[Web interface edit records]
·····

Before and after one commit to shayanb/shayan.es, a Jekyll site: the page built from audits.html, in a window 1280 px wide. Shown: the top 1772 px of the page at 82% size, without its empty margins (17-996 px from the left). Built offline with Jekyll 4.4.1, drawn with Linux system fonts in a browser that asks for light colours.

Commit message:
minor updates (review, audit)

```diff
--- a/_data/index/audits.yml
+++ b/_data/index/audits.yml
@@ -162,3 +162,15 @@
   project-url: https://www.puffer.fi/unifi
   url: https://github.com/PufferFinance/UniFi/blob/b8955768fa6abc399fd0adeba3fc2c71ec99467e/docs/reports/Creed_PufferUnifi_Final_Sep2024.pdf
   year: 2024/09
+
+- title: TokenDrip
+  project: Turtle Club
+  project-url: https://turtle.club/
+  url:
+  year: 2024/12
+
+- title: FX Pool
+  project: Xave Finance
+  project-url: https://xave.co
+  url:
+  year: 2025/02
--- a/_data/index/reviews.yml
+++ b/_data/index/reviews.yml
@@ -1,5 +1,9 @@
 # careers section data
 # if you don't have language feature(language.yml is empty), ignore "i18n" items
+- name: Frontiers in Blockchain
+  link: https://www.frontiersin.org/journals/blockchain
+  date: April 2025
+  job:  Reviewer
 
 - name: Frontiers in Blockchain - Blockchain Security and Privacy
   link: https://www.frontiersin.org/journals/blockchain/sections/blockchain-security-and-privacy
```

·····

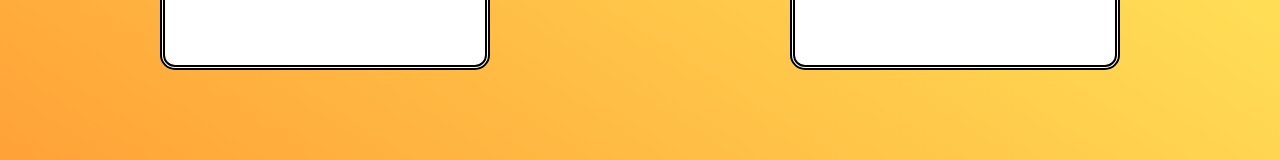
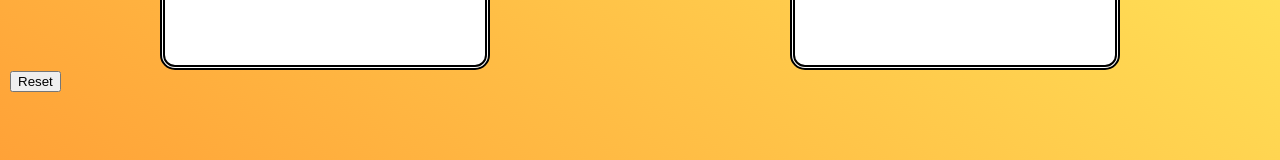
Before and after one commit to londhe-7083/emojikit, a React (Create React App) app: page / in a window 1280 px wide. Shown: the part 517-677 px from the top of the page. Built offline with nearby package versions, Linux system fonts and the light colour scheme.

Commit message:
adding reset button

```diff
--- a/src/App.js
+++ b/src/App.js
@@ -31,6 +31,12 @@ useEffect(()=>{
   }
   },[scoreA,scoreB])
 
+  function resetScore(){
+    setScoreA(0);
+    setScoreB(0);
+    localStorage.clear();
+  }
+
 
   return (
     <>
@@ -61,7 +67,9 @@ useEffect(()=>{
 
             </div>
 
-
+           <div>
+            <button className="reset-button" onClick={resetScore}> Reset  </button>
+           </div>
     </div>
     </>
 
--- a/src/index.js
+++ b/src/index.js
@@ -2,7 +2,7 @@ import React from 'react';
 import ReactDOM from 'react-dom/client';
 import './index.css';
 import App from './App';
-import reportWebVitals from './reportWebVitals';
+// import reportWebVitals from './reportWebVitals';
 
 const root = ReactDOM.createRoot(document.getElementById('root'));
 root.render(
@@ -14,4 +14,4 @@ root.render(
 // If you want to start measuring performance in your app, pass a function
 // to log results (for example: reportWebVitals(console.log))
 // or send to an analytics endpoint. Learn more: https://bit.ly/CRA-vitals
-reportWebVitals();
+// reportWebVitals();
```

·····

Each line above that includes the word "index" is to be copied.

--- a/_data/index/audits.yml
+++ b/_data/index/audits.yml
--- a/_data/index/reviews.yml
+++ b/_data/index/reviews.yml
--- a/src/index.js
+++ b/src/index.js
 import './index.css';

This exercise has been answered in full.